## Provided records
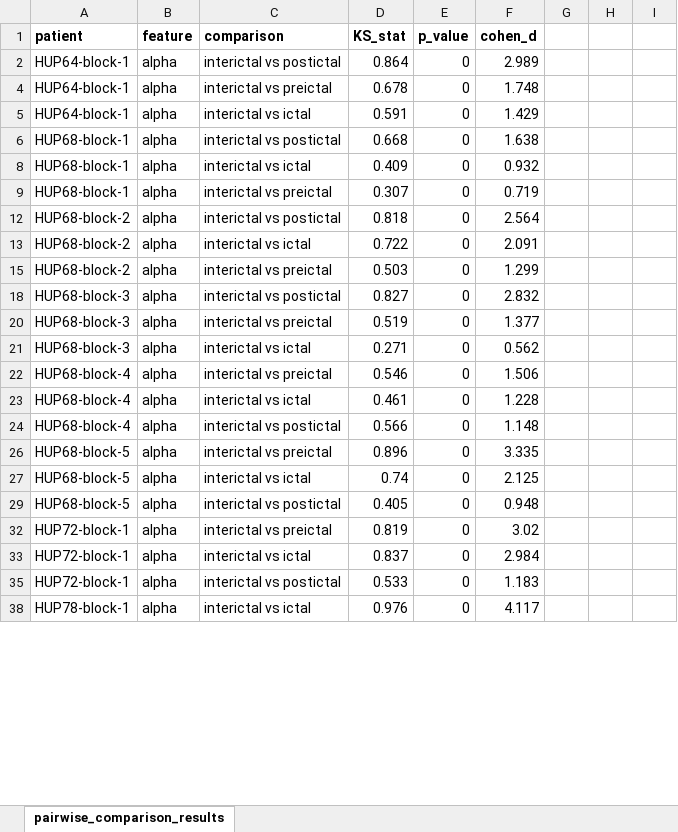
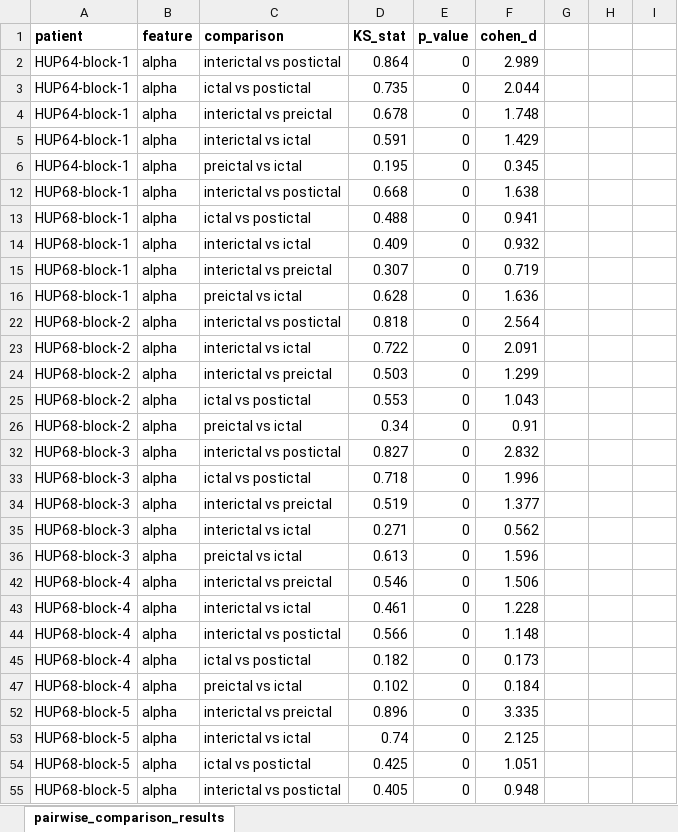
Before and after one commit to Yaoyuewang/fractional-control-epilepsy, an Excel workbook: analysis_and_plots/pairwise_comparison_results.xlsx, sheet pairwise_comparison_results, drawn as a sheet; only a part is shown; the shorter side is filled out with more unchanged rows; values as stored, in another font and other column widths than the file's, no borders; table styles not drawn; the diff covers the shown part only; the diff names each change by its address in the sheet, - before the commit and + after, or states it on an @@ line.

```diff
--- a/analysis_and_plots/pairwise_comparison_results.xlsx (sheet pairwise_comparison_results)
+++ b/analysis_and_plots/pairwise_comparison_results.xlsx (sheet pairwise_comparison_results)
@@ row 3 unhidden: HUP64-block-1 | alpha | ictal vs postictal | 0.735 | 0 | 2.044 @@
@@ row 6 unhidden: HUP64-block-1 | alpha | preictal vs ictal | 0.195 | 0 | 0.345 @@
@@ row 13 unhidden: HUP68-block-1 | alpha | ictal vs postictal | 0.488 | 0 | 0.941 @@
@@ row 16 unhidden: HUP68-block-1 | alpha | preictal vs ictal | 0.628 | 0 | 1.636 @@
@@ row 25 unhidden: HUP68-block-2 | alpha | ictal vs postictal | 0.553 | 0 | 1.043 @@
@@ row 26 unhidden: HUP68-block-2 | alpha | preictal vs ictal | 0.34 | 0 | 0.91 @@
@@ row 33 unhidden: HUP68-block-3 | alpha | ictal vs postictal | 0.718 | 0 | 1.996 @@
@@ row 36 unhidden: HUP68-block-3 | alpha | preictal vs ictal | 0.613 | 0 | 1.596 @@
@@ row 45 unhidden: HUP68-block-4 | alpha | ictal vs postictal | 0.182 | 0 | 0.173 @@
@@ row 47 unhidden: HUP68-block-4 | alpha | preictal vs ictal | 0.102 | 0 | 0.184 @@
@@ row 54 unhidden: HUP68-block-5 | alpha | ictal vs postictal | 0.425 | 0 | 1.051 @@
```
Also changed, not shown: 122 hidden or unhidden rows and 6 edited cells elsewhere in this sheet, 13 other files.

## Task prompt
Each entry above should be restated word for word, though no picture may appear in the copy.

## Exercise solution
Before and after one commit to Yaoyuewang/fractional-control-epilepsy, an Excel workbook: analysis_and_plots/pairwise_comparison_results.xlsx, sheet pairwise_comparison_results, drawn as a sheet; only a part is shown; the shorter side is filled out with more unchanged rows; values as stored, in another font and other column widths than the file's, no borders; table styles not drawn; the diff covers the shown part only; the diff names each change by its address in the sheet, - before the commit and + after, or states it on an @@ line.

```diff
--- a/analysis_and_plots/pairwise_comparison_results.xlsx (sheet pairwise_comparison_results)
+++ b/analysis_and_plots/pairwise_comparison_results.xlsx (sheet pairwise_comparison_results)
@@ row 3 unhidden: HUP64-block-1 | alpha | ictal vs postictal | 0.735 | 0 | 2.044 @@
@@ row 6 unhidden: HUP64-block-1 | alpha | preictal vs ictal | 0.195 | 0 | 0.345 @@
@@ row 13 unhidden: HUP68-block-1 | alpha | ictal vs postictal | 0.488 | 0 | 0.941 @@
@@ row 16 unhidden: HUP68-block-1 | alpha | preictal vs ictal | 0.628 | 0 | 1.636 @@
@@ row 25 unhidden: HUP68-block-2 | alpha | ictal vs postictal | 0.553 | 0 | 1.043 @@
@@ row 26 unhidden: HUP68-block-2 | alpha | preictal vs ictal | 0.34 | 0 | 0.91 @@
@@ row 33 unhidden: HUP68-block-3 | alpha | ictal vs postictal | 0.718 | 0 | 1.996 @@
@@ row 36 unhidden: HUP68-block-3 | alpha | preictal vs ictal | 0.613 | 0 | 1.596 @@
@@ row 45 unhidden: HUP68-block-4 | alpha | ictal vs postictal | 0.182 | 0 | 0.173 @@
@@ row 47 unhidden: HUP68-block-4 | alpha | preictal vs ictal | 0.102 | 0 | 0.184 @@
@@ row 54 unhidden: HUP68-block-5 | alpha | ictal vs postictal | 0.425 | 0 | 1.051 @@
```
Also changed, not shown: 122 hidden or unhidden rows and 6 edited cells elsewhere in this sheet, 13 other files.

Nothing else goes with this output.